======== Data in this exercise

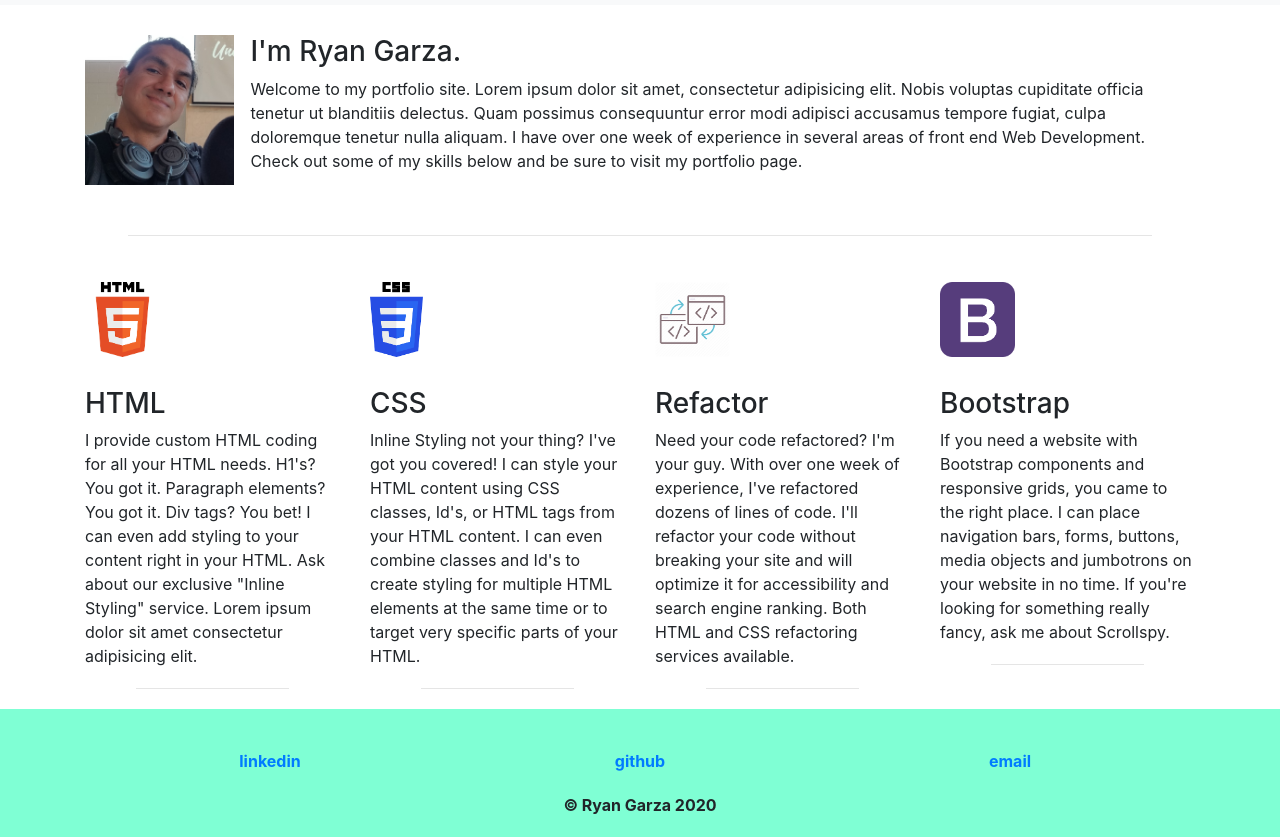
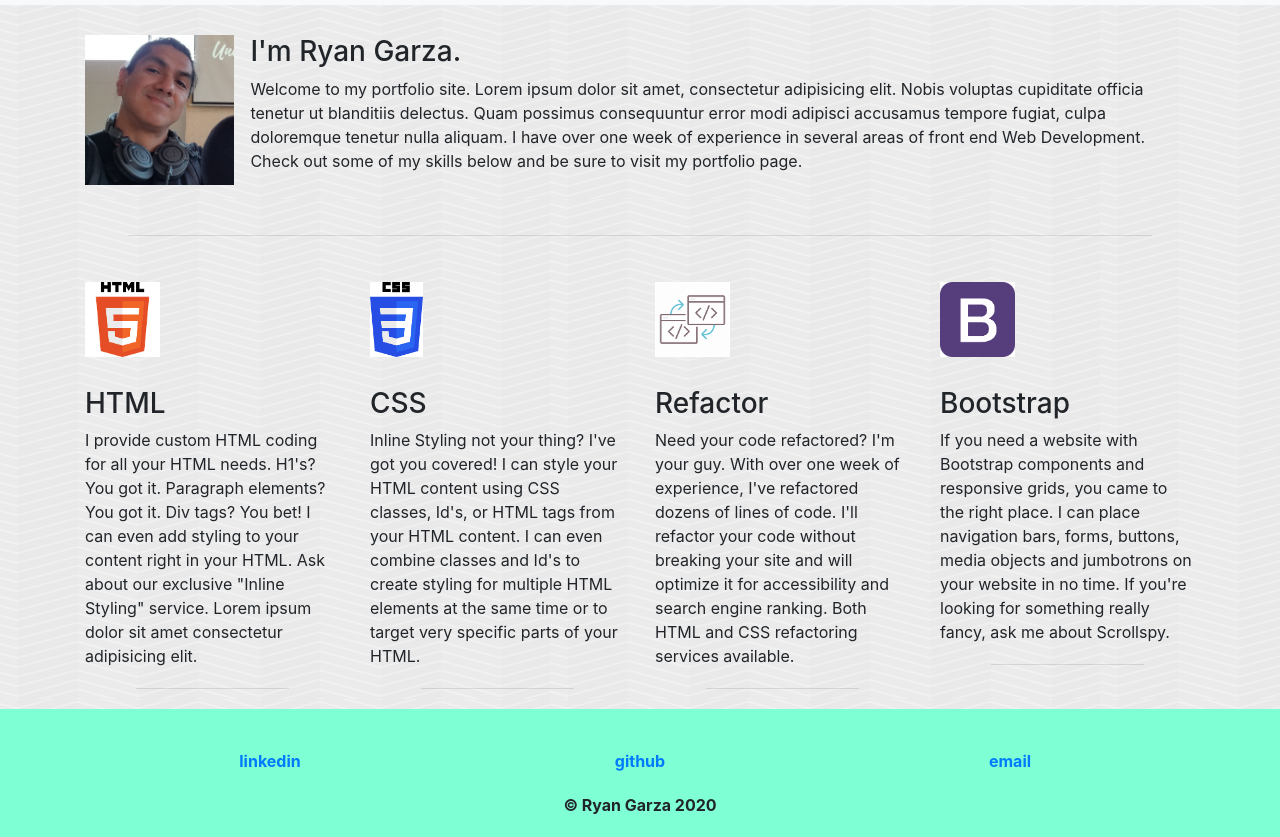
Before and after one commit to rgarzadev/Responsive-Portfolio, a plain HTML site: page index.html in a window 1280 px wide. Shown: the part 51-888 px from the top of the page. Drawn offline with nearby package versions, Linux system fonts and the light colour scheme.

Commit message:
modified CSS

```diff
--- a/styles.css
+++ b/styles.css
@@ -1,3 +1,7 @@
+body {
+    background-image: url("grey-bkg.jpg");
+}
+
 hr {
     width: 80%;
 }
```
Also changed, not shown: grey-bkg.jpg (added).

================

What is required:
Look through the entries for the string "grey". Every line that has it belongs in the answer.

Result:
+    background-image: url("grey-bkg.jpg");
Also changed, not shown: grey-bkg.jpg (added).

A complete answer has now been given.